* **Task brief**: Set down each line of the data exactly, but not the pictures.

* **The data**:
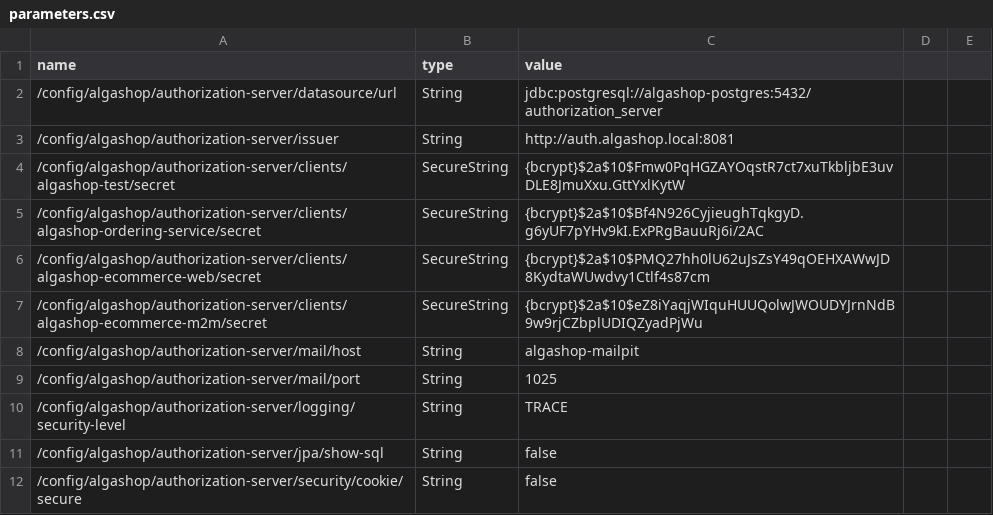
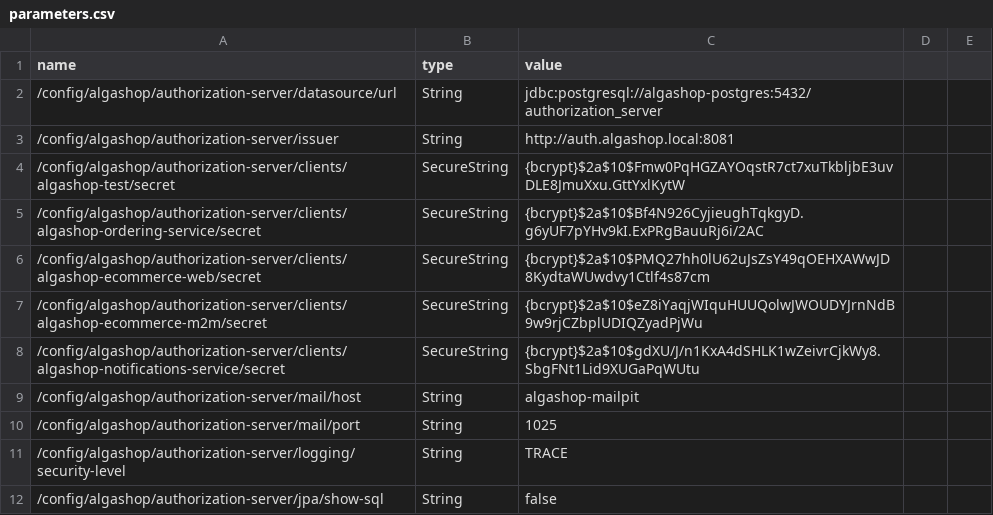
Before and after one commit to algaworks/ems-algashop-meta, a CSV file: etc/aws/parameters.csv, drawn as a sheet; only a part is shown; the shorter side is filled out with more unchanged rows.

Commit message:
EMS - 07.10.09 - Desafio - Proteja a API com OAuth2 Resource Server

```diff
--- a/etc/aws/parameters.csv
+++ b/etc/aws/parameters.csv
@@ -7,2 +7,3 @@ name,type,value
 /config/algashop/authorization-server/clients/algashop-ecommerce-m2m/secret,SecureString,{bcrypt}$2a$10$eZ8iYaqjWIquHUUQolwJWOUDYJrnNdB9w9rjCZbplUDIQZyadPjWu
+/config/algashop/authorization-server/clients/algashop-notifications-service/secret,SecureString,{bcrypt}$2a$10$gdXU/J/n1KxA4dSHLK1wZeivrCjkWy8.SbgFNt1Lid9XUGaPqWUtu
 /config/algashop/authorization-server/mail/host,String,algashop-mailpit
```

* **Answer area**:
Before and after one commit to algaworks/ems-algashop-meta, a CSV file: etc/aws/parameters.csv, drawn as a sheet; only a part is shown; the shorter side is filled out with more unchanged rows.

Commit message:
EMS - 07.10.09 - Desafio - Proteja a API com OAuth2 Resource Server

```diff
--- a/etc/aws/parameters.csv
+++ b/etc/aws/parameters.csv
@@ -7,2 +7,3 @@ name,type,value
 /config/algashop/authorization-server/clients/algashop-ecommerce-m2m/secret,SecureString,{bcrypt}$2a$10$eZ8iYaqjWIquHUUQolwJWOUDYJrnNdB9w9rjCZbplUDIQZyadPjWu
+/config/algashop/authorization-server/clients/algashop-notifications-service/secret,SecureString,{bcrypt}$2a$10$gdXU/J/n1KxA4dSHLK1wZeivrCjkWy8.SbgFNt1Lid9XUGaPqWUtu
 /config/algashop/authorization-server/mail/host,String,algashop-mailpit
```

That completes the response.